As in Russia, the exchange rate in Ukraine has dropped sharply since the August 1998 financial crisis. The hryvnya, which was trading at US$1 = 2.1 in August 1998, had fallen to US$1 = 5.6 on June 9. But despite this depreciation inflation has remained under control. Year-on-year consumer price inflation, which was 7 percent in August 1998, has remained below 30 percent since then. This is despite the fact that consumer price inflation in Russia–Ukraine’s largest trading partner–had risen to 127 percent in mid-1999, and that world energy prices have risen sharply since then. Although Ukrainian inflation in year-on-year terms was running at 29 percent during April-May, monthly inflation rates are now moderating. Consumer prices rose only 1.7 percent in March and 2.1 percent in April. This stands in sharp contrast with the 4.6 percent increase in consumer prices reported in January.

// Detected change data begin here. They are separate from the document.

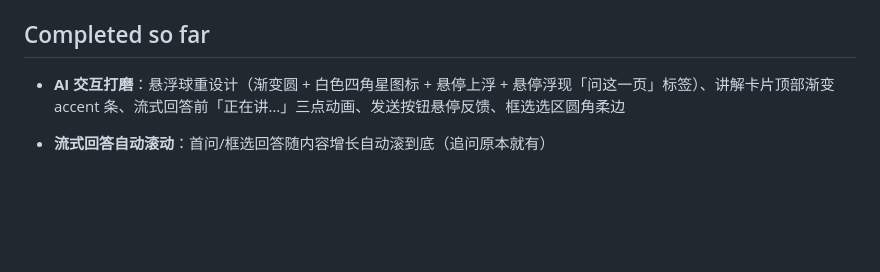
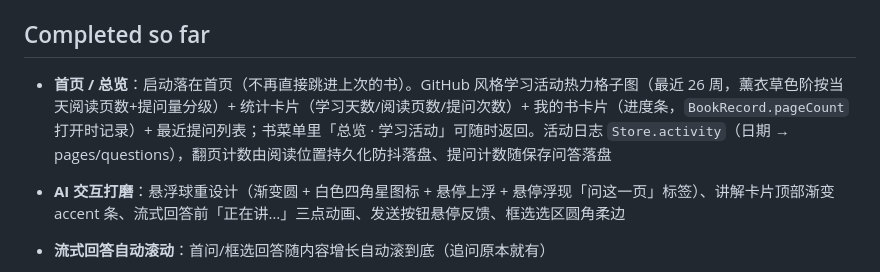
Before and after one commit to yuxino/satori, a Markdown page: docs/status.md, the part around the change. GitHub-like rendering; blank space fills up the shorter version.

Commit message:
docs: status — home/overview with activity grid

```diff
--- a/docs/status.md
+++ b/docs/status.md
@@ -16,6 +16,7 @@
 
 ## Completed so far
 
+- **首页 / 总览**：启动落在首页（不再直接跳进上次的书）。GitHub 风格学习活动热力格子图（最近 26 周，薰衣草色阶按当天阅读页数+提问量分级）+ 统计卡片（学习天数/阅读页数/提问次数）+ 我的书卡片（进度条，`BookRecord.pageCount` 打开时记录）+ 最近提问列表；书菜单里「总览 · 学习活动」可随时返回。活动日志 `Store.activity`（日期 → pages/questions），翻页计数由阅读位置持久化防抖落盘、提问计数随保存问答落盘
 - **AI 交互打磨**：悬浮球重设计（渐变圆 + 白色四角星图标 + 悬停上浮 + 悬停浮现「问这一页」标签）、讲解卡片顶部渐变 accent 条、流式回答前「正在讲…」三点动画、发送按钮悬停反馈、框选选区圆角柔边
 - **流式回答自动滚动**：首问/框选回答随内容增长自动滚到底（追问原本就有）
 - **清理**：删除未用 import/参数；移除旧全局 `settings.zoom`（缩放已按书记录，没记过的书打开即适合宽度，不再继承旧的 0.5）
```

Ukraine’s inflation trends during 2000 result from three key factors: the hryvnya’s on-going devaluation (the exchange rate was at US$1 = 4.5 hryvnya as recently as October 1999), drastic increases in fuel prices (due both to rising world oil prices and domestic fuel shortages, due in part to temporary stoppages in Russian gas exports to Ukraine), and a loosening of Ukraine’s monetary policies ahead of the presidential election in November. Officially, Moscow’s cut-offs were a response to Ukraine’s past record of nonpayment for oil and gas deliveries. In reality, these stoppages were also a method to pressure Kyiv into accepting debt-equity swaps which would transfer ownership in some of Ukraine’s most attractive enterprises to Russian energy companies.
Despite these improving trends, year-on-year inflation rates are unlikely to drop below 20 percent before 2001. Beyond this, the ongoing liberalization of prices for key utility services, and the hryvnya’s anticipated downward trend needed to keep Ukraine’s trade balance in line, could well keep inflation in double digits through 2003. Still, compared to the high inflation rates which dogged Russia during much of 1998-1999, Ukraine’s inflation performance looks quite impressive.
A possible relaxation of fiscal and monetary policies in the second half of 2000, in response to growing social pressures regarding payments of wage and pension arrears, poses a possible risk to this scenario. Inflation could also accelerate if the government fails to reach an agreement on external financial support with the IMF, and the National Bank prints money in order to generate the cash needed to make debt-service payments due in 2000.
NATO-UKRAINE COOPERATION ADVANCING.